One of the most important aspects of library school and, in the future as we pursue work in the information profession, is staying up-to-date on what’s going on in the world, especially with regards to technology, literature, and world events. At all of my jobs I’ve worked at public service desks, answering questions for the public over the phone, doing some in-depth research for curious minds, and in general just seeking out information to help those that approach the desk. Access services is a huge part of my job and my work ethic, and it’s an important aspect of my personal philosophy to ensure that these services are available and that patrons know how to use them.
While all this seems to go hand-in-hand with what I’m learning in school during the academic year, when summer hits it’s a different kind of situation that I’m faced with. I found myself asking myself this year as I headed into summer: how can I stay sharp and in-tune with school as I proceed through the summer, anxiously awaiting the end of September so I can start my program up again? When I don’t have schoolwork prompting me with questions to answer, research to do, and a pressing need to know, how can I keep myself fresh?
It might sound odd, but one of the most important things I found myself doing was going over some of my old coursework. One of my favourite classes this past year was a class on handling reference questions, performing research for patrons, and working with databases. In order to stay fresh with what I’ve learned recently and keep my skills active and at the forefront, I asked people to ask me questions, any questions. This really has helped me stay sharp with my research skills, utilizing my university library’s website to perform some searches in databases, but it’s also helped me continue to hone my interpersonal skills.
I think an important part of staying sharp throughout the summer – and, as we proceed into the world as information professionals – is staying curious. The kind of childlike curiosity that fades away as we get older is exactly what we need now as we’re moving through our program and in the summer months when not everyone is taking classes. Curiosity is innate – we all have a drive to find out more, that’s partially why we’re in the information profession. We listen, we locate, we disseminate information. We search and locate, archive and store. We’re the curiosity-seekers of the world, so another huge aspect of staying sharp is satisfying your curiosity. Interested in web design? Take an online class. Play the Wikipedia Game (a personal favourite, as non-scholarly as it is), and play it with friends. Take a trip.
And speaking of taking trips…
A guest post by Grace Butkowski here on HLS spoke on the usefulness of attending conferences for professional and personal development, and she specifically wrote on comic conventions. This is a sentiment that I absolutely have to echo, because I’ve found myself more inspired about pursuing a career in librarianship when I attend comic conventions like New York Comic Con, C2E2, and BookCon. The sheer depth of networking opportunities that present themselves and the depth of information that I come into contact with every day through attending panels, meetups, or simply walking the show floor is astounding. For someone geeky like myself, it’s a great opportunity to meet and network with like-minded individuals, exchange ideas about how to bring things like graphic novels into libraries or host small-scale comic conventions in libraries. You get to talk to comic book authors, artists, publishes and learn about the creative process. And sure – not all of these happen in the summer (you’re probably thinking first and foremost of San Diego Comic Con, which is notoriously difficult and frustrating to get tickets to), but attending them throughout the year or looking to see what’s going to be happening in your area can be so beneficially professionally.

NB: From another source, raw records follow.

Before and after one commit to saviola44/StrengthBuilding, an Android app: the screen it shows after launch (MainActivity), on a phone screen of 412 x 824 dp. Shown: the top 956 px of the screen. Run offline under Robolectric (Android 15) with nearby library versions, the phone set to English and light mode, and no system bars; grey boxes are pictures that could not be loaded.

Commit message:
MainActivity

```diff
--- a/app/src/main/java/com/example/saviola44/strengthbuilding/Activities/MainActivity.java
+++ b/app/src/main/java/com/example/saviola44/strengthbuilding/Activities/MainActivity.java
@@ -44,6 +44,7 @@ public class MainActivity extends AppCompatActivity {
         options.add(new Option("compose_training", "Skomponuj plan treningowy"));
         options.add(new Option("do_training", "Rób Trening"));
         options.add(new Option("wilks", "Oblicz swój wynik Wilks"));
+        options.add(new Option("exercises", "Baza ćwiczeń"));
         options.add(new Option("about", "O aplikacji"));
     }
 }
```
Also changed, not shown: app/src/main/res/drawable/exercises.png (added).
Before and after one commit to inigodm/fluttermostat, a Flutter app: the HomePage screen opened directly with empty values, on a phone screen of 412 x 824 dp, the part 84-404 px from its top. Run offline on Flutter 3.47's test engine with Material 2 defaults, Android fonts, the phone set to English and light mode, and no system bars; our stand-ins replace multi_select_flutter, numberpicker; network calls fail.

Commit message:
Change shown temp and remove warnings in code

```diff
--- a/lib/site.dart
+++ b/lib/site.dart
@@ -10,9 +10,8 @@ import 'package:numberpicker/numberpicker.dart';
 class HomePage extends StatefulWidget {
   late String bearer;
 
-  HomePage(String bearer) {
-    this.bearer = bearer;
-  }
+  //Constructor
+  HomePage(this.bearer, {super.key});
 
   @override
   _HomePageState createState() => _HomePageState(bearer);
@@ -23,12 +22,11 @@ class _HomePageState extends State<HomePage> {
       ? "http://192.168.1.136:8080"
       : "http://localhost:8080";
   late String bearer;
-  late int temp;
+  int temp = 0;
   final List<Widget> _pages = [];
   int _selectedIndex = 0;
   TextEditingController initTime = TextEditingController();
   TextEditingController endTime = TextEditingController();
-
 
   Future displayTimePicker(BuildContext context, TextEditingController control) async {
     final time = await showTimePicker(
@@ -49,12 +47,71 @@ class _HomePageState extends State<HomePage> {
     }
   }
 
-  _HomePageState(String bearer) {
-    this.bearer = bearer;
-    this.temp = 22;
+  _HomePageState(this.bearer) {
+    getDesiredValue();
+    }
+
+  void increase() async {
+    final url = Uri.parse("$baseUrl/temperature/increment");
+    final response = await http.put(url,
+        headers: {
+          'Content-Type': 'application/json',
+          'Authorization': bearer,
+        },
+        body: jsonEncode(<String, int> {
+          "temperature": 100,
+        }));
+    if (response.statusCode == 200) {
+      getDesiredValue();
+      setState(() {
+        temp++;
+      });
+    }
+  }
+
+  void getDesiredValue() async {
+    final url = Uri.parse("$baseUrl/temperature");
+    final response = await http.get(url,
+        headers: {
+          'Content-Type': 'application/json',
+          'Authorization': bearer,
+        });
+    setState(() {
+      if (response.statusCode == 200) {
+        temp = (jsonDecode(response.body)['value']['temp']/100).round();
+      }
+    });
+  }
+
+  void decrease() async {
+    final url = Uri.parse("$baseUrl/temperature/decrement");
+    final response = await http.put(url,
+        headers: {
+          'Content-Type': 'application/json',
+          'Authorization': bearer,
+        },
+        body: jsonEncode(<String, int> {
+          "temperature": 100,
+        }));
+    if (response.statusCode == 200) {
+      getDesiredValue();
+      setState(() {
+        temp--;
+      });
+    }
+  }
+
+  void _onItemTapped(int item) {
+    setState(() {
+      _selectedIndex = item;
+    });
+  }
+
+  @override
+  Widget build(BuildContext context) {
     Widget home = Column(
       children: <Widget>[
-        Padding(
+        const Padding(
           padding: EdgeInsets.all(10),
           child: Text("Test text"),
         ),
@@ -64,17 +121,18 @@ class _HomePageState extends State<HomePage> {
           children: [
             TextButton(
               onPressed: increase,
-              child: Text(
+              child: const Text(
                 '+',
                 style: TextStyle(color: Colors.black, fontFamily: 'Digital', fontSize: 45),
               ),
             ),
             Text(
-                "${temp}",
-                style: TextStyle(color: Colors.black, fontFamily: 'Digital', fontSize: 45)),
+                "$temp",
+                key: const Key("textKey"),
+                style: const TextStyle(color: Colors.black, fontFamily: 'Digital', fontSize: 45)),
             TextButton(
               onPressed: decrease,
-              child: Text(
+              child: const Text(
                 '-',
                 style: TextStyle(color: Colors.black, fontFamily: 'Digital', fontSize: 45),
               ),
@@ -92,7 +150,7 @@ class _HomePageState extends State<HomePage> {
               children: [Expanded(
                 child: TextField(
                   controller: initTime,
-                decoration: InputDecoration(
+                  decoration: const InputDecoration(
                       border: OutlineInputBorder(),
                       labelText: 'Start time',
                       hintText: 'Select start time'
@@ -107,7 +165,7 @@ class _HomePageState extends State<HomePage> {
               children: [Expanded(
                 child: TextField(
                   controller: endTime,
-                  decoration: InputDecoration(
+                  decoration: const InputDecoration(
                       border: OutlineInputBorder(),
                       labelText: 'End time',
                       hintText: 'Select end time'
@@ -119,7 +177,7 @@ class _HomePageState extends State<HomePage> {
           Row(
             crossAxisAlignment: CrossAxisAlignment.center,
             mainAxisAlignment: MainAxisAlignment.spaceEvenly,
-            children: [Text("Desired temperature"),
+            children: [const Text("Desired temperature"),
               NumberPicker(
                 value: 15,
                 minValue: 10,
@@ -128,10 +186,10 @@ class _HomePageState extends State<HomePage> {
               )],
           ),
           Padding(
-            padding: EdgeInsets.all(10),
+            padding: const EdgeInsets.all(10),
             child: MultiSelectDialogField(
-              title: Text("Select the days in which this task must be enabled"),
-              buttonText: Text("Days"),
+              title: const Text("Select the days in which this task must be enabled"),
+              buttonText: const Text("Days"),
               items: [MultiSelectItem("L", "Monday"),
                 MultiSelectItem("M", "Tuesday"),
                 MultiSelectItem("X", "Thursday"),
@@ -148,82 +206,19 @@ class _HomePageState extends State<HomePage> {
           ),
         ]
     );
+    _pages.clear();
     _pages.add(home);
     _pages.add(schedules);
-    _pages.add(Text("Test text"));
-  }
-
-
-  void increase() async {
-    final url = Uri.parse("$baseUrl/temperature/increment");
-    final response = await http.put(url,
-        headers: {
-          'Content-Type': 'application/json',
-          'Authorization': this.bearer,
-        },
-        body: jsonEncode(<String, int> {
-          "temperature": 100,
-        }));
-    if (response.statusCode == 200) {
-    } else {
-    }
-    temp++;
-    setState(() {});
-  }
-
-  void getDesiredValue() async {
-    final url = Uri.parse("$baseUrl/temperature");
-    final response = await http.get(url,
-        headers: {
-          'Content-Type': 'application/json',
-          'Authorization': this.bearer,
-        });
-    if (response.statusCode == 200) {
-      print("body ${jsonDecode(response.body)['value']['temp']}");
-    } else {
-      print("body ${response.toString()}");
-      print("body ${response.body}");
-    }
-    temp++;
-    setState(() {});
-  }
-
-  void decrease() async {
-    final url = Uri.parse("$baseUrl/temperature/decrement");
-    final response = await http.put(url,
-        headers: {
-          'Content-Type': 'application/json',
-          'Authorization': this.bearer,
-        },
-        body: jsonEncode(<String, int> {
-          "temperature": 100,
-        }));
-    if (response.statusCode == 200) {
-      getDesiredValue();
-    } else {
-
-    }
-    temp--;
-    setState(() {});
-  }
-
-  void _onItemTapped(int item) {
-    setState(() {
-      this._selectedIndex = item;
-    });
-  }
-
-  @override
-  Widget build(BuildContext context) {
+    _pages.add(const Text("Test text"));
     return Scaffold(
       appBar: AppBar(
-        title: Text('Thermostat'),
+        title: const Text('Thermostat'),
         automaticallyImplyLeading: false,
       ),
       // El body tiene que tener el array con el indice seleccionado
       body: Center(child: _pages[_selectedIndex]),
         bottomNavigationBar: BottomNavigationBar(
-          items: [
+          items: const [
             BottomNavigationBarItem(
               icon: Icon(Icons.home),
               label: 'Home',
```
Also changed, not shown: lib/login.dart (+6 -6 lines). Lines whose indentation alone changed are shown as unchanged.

Walt Disney once said: “We keep moving forward, opening new doors, and doing new things, because we’re curious and curiosity keeps leading us down new paths.” We’re information professionals, and curiosity should be one of our driving forces. A need to know a need to learn. And when we’re not in school over the course of the summer, this is exactly what we should be doing – moving forward, doing new things, finding those new paths. Look over some old coursework and find something you might not have noticed before. Try something new, just to expand your arsenal of skills and knowledge. Go somewhere new and explore. Not only does it help you stay at the forefront of our industry, it helps you provide better service.
Be curious, and keep moving forward.